▶ _DATA PROVIDED_
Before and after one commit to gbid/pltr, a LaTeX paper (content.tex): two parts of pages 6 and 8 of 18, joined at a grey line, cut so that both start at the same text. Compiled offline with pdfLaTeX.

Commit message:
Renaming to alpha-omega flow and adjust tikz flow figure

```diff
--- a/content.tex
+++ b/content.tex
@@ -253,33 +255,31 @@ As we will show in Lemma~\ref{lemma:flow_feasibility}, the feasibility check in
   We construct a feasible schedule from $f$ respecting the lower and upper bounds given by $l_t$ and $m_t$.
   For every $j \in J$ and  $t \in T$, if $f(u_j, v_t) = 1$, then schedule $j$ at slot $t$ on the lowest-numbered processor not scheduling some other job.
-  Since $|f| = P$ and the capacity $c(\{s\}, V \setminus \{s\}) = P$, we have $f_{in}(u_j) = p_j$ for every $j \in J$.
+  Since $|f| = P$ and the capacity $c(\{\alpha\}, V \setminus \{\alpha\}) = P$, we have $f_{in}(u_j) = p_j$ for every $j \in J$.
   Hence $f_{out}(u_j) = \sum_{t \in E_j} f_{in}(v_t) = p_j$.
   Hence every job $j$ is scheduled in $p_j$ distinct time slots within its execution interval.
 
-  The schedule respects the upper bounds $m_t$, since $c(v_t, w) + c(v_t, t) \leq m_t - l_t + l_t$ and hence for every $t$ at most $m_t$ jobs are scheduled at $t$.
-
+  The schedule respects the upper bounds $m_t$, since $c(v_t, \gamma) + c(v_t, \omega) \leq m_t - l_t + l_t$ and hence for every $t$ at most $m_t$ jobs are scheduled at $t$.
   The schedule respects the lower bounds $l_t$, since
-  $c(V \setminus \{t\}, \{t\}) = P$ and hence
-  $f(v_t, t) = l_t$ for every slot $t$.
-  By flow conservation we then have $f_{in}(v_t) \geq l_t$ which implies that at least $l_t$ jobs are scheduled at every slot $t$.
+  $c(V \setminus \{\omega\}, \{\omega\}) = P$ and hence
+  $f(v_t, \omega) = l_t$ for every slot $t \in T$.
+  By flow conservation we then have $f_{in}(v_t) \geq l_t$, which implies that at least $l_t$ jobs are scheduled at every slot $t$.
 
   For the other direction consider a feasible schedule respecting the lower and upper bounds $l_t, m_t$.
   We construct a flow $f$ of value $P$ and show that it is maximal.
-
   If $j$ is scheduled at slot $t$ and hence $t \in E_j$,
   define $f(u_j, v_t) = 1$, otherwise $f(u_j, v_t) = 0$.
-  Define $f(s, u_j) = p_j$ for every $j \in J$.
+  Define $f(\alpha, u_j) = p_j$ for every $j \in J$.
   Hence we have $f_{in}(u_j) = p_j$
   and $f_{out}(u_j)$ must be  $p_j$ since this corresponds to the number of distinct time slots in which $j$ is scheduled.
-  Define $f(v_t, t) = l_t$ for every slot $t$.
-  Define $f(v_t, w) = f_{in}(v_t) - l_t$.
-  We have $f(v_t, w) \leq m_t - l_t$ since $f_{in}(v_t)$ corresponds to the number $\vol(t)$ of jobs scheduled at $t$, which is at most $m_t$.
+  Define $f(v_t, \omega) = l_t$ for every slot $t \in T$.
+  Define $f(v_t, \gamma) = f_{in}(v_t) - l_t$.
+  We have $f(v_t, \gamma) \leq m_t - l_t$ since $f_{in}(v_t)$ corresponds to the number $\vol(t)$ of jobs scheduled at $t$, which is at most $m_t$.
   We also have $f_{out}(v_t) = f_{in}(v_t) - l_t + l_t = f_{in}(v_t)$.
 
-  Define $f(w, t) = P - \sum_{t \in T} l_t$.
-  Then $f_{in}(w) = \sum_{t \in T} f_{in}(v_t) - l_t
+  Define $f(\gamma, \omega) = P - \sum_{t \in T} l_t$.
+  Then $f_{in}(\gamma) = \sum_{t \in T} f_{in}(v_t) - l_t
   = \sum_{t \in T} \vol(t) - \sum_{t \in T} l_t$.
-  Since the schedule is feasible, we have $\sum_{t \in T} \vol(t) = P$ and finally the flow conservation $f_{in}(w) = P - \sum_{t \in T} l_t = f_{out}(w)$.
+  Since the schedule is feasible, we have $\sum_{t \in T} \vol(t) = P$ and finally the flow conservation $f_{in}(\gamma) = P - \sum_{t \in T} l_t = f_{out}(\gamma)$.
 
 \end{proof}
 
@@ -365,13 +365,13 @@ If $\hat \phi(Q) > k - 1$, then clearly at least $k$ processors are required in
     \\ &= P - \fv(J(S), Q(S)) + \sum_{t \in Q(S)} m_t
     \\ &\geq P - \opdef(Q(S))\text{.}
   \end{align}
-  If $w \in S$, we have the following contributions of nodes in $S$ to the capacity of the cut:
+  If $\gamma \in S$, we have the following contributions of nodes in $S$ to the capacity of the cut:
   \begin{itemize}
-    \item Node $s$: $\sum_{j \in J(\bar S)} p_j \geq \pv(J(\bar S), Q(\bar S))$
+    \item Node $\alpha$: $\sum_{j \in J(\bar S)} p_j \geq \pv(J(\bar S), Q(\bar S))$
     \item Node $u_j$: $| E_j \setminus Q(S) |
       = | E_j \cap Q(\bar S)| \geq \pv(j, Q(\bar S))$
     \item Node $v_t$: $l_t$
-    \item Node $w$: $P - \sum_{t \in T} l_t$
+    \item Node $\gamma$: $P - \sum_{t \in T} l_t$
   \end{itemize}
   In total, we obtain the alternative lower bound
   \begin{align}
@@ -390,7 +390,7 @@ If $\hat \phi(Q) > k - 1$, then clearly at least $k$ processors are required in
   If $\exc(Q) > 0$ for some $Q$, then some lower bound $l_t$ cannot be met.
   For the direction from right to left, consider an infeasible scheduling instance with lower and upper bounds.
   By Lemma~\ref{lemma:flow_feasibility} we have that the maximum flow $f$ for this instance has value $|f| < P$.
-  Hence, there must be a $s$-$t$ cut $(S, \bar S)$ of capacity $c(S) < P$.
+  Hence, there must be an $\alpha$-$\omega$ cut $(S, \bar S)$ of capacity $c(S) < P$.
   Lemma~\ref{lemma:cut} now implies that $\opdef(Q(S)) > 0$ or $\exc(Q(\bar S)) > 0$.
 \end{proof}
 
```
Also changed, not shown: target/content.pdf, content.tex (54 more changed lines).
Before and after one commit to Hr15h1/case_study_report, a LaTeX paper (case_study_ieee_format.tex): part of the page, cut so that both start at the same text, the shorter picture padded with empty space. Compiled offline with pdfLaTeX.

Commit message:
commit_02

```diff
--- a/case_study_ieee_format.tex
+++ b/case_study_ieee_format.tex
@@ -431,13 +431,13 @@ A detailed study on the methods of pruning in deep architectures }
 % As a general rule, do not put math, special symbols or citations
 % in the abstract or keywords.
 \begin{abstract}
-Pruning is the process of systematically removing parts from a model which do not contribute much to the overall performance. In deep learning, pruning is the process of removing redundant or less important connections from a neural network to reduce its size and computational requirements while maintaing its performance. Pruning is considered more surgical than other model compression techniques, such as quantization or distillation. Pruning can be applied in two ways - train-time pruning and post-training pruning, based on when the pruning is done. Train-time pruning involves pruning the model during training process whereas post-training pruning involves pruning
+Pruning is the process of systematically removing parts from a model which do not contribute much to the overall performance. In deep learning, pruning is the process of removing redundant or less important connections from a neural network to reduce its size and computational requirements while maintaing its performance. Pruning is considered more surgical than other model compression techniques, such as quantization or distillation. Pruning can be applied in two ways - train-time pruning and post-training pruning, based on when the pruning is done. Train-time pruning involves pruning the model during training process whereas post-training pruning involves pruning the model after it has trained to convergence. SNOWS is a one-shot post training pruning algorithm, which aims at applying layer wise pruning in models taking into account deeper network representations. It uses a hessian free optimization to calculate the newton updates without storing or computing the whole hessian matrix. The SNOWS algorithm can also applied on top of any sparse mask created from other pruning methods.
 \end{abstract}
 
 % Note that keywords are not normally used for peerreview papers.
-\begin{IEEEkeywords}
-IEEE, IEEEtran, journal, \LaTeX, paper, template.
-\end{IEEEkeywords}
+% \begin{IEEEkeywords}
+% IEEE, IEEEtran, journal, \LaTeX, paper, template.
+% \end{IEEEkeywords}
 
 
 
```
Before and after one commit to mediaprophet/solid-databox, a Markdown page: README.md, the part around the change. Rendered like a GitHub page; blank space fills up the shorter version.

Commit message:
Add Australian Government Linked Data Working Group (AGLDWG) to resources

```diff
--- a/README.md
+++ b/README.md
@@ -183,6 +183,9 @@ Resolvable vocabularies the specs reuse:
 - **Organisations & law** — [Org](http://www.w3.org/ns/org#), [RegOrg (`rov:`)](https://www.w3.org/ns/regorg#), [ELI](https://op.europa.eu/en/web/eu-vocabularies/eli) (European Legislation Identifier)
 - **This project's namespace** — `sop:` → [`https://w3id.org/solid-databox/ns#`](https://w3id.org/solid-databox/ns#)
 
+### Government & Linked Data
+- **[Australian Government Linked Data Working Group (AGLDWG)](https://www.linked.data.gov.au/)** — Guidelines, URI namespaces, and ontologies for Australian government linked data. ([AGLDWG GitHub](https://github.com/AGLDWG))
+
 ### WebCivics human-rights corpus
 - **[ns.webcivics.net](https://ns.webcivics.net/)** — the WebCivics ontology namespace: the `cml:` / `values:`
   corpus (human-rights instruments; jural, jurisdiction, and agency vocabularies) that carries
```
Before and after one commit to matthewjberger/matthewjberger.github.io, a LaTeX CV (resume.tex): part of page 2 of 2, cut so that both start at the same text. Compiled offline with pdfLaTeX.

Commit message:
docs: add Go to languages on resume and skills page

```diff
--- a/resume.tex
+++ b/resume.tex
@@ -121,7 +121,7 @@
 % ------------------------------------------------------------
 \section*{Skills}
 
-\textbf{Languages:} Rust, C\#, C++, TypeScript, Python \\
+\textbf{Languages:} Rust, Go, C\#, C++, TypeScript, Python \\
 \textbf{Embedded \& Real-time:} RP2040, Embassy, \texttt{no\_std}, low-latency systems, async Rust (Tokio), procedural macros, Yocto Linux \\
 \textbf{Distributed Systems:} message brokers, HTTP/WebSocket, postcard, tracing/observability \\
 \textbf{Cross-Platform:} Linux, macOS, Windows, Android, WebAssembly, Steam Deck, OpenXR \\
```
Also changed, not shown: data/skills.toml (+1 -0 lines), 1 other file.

▶ _TRY IT_
Across the listing above, find each line that holds the word "alpha". Give only how many there are.

▶ _RESULT FOR THIS TASK_
5